Task item:
Each entry should be given again exactly, with any image left out.

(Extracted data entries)
──────────────────────────────

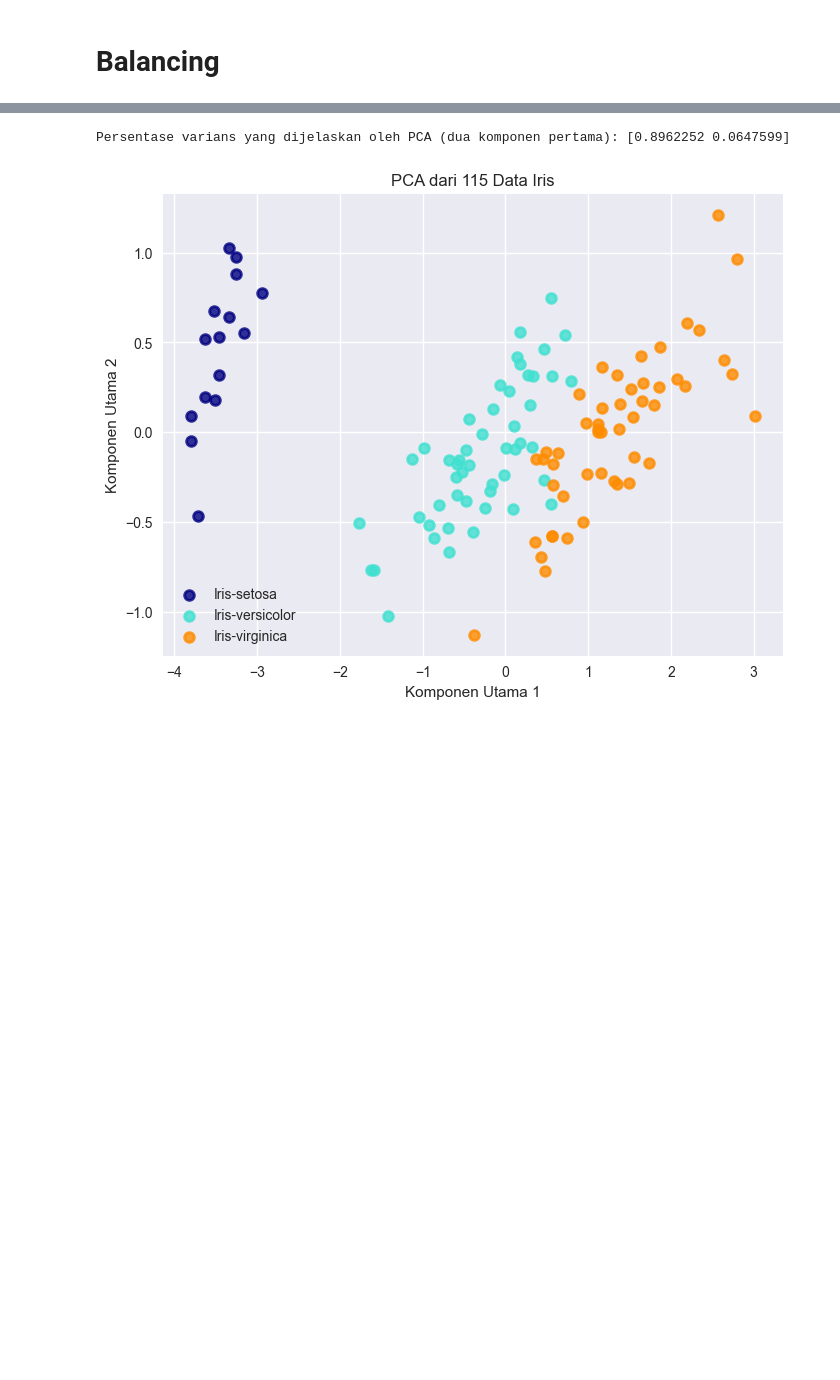
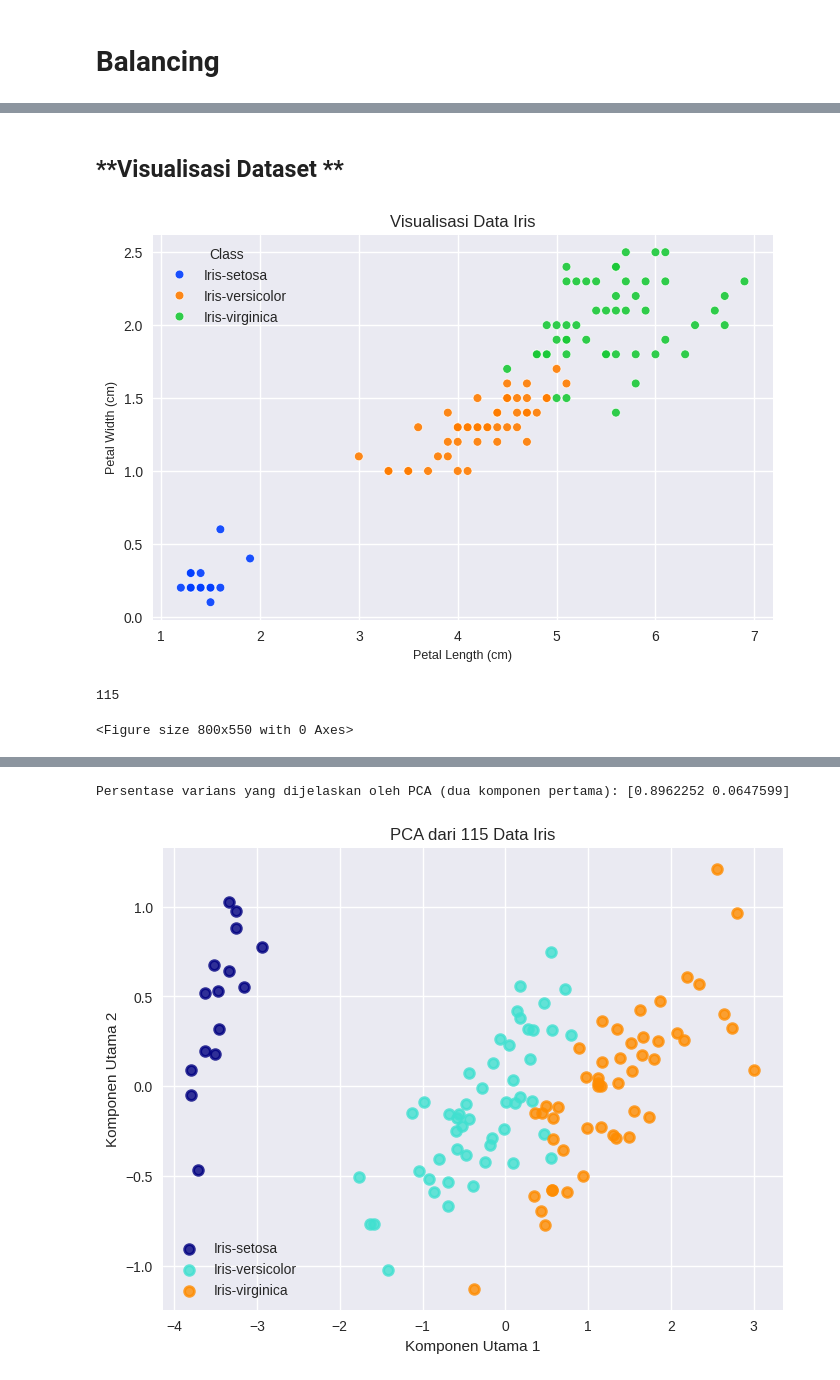
Before and after one commit to Fianata/proyek-sains-data, a Jupyter notebook: psd/Progres.ipynb, the cells around one changed output, grey strips where cells are left out. Drawn from its saved outputs; the diff is of its cells as text; code cells hidden in the pictures; blank space fills up the shorter version.

```diff
--- a/psd/Progres.ipynb
+++ b/psd/Progres.ipynb
@@ -104,0 +107,29 @@ Jumlah total data setelah dihapus: 115 baris
+# %% [markdown]
+## **Visualisasi Dataset **
+# %%
+import matplotlib.pyplot as plt
+import seaborn as sns
+
+plt.figure(figsize=(8, 5))
+sns.scatterplot(
+    data=iris_final,
+    x="petal_length",
+    y="petal_width",
+    hue="class",
+    palette="bright",
+    markers="o",
+    s=40,
+    alpha=0.9
+)
+plt.title("Visualisasi Data Iris", fontsize=12)
+plt.xlabel("Petal Length (cm)", fontsize=9)
+plt.ylabel("Petal Width (cm)", fontsize=9)
+plt.legend(title="Class")
+plt.grid(True)
+plt.show()
+plt.clf()
+print(len(iris_final))
+# %% [output]
+[figure, added]
+115
+<Figure size 800x550 with 0 Axes>
```
Also changed, not shown: parts of 11 cells of this notebook.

──────────────────────────────

The completed task:
Before and after one commit to Fianata/proyek-sains-data, a Jupyter notebook: psd/Progres.ipynb, the cells around one changed output, grey strips where cells are left out. Drawn from its saved outputs; the diff is of its cells as text; code cells hidden in the pictures; blank space fills up the shorter version.

```diff
--- a/psd/Progres.ipynb
+++ b/psd/Progres.ipynb
@@ -104,0 +107,29 @@ Jumlah total data setelah dihapus: 115 baris
+# %% [markdown]
+## **Visualisasi Dataset **
+# %%
+import matplotlib.pyplot as plt
+import seaborn as sns
+
+plt.figure(figsize=(8, 5))
+sns.scatterplot(
+    data=iris_final,
+    x="petal_length",
+    y="petal_width",
+    hue="class",
+    palette="bright",
+    markers="o",
+    s=40,
+    alpha=0.9
+)
+plt.title("Visualisasi Data Iris", fontsize=12)
+plt.xlabel("Petal Length (cm)", fontsize=9)
+plt.ylabel("Petal Width (cm)", fontsize=9)
+plt.legend(title="Class")
+plt.grid(True)
+plt.show()
+plt.clf()
+print(len(iris_final))
+# %% [output]
+[figure, added]
+115
+<Figure size 800x550 with 0 Axes>
```
Also changed, not shown: parts of 11 cells of this notebook.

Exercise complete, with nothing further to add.